Gilding the Lilies
Xanadu, the mysterious mountaintop castle where wealthy media mogul Charles Foster Kane spends his last years, appears at the beginning of Orson Welles’ 1941 Citizen Kane, but it’s really Oheka Castle you’re seeing. Likewise, those shots of a majestic estate with a cobblestone courtyard owned by a millionaire and inhabited by the heroes of USA Network’s current Royal Pains—Oheka again. In between, the castle has hosted many other films, TV shows and photo shoots, as well as celebrity guests like Alec Baldwin, Lindsay Lohan and Dolly Parton.
Hempstead House has been a bigger draw for film and TV crews than its big brother Castle Gould. It stood in for Miss Havisham’s mansion in the 1998 adaptation of Great Expectations starring Gwyneth Paltrow. It was also used for the short-lived 2009 NBC series Kings and the far more successful ongoing HBO series Boardwalk Empire, including a scene in what Jean-Marie Posner and Karli Hagedorn of the Friends of the Sands Point Preserve like to call “the naughty room”—a glamorous upstairs bedroom that represented a brothel boudoir.
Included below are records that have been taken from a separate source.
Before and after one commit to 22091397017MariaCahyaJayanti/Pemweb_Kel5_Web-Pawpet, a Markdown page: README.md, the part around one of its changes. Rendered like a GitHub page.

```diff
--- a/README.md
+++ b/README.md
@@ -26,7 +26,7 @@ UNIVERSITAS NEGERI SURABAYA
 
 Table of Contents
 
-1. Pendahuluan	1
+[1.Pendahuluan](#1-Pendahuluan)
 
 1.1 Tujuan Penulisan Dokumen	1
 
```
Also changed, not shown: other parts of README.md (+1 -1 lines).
If the Castle at Westhampton has ever been recorded for film or TV, there’s no ready record. But the adjacent restaurant has had its share of glamorous visitors, including Burt Lancaster, Joe DiMaggio and the once-golden couple Richard Burton and Elizabeth Taylor.